• Action item
Line count for the string "data": state how many lines in the records below hold it, giving only the number.

----

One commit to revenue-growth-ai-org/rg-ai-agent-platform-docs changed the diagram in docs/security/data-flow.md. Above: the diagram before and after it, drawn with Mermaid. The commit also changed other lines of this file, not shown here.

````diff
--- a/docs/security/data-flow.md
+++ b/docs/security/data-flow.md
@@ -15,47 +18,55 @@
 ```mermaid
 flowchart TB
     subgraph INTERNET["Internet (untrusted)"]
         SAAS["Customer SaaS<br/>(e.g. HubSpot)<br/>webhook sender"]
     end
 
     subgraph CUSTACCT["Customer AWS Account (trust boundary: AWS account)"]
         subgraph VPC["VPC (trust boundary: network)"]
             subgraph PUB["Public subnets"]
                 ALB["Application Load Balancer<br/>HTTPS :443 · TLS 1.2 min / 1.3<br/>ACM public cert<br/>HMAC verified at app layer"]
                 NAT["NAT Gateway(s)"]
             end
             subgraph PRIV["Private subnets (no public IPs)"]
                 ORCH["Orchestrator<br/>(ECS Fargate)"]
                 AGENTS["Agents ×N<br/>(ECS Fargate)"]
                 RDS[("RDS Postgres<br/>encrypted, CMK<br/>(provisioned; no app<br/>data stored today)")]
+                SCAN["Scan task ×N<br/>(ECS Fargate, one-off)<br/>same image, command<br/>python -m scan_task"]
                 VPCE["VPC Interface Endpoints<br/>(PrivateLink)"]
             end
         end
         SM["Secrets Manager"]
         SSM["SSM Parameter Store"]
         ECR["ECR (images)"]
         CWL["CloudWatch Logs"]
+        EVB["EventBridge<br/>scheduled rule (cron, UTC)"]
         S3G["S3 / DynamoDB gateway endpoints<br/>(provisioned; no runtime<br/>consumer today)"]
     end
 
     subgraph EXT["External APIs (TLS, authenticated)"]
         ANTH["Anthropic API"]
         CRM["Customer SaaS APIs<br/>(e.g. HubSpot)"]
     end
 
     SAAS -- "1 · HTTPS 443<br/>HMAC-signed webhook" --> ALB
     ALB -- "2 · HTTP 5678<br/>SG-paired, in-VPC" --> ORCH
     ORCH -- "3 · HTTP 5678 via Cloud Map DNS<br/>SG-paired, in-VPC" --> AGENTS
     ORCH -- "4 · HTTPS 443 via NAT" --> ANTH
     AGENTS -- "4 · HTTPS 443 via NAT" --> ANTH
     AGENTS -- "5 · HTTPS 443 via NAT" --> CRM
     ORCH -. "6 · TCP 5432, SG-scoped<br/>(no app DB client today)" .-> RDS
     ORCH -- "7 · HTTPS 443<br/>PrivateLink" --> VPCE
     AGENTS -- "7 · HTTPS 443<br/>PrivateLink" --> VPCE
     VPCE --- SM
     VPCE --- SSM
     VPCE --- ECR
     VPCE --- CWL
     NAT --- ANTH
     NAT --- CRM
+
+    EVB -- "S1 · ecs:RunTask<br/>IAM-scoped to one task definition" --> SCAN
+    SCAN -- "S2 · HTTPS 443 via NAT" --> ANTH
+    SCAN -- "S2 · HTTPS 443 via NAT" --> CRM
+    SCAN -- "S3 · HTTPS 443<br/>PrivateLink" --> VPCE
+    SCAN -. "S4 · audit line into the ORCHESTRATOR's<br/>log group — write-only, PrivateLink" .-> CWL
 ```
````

----

• Output
4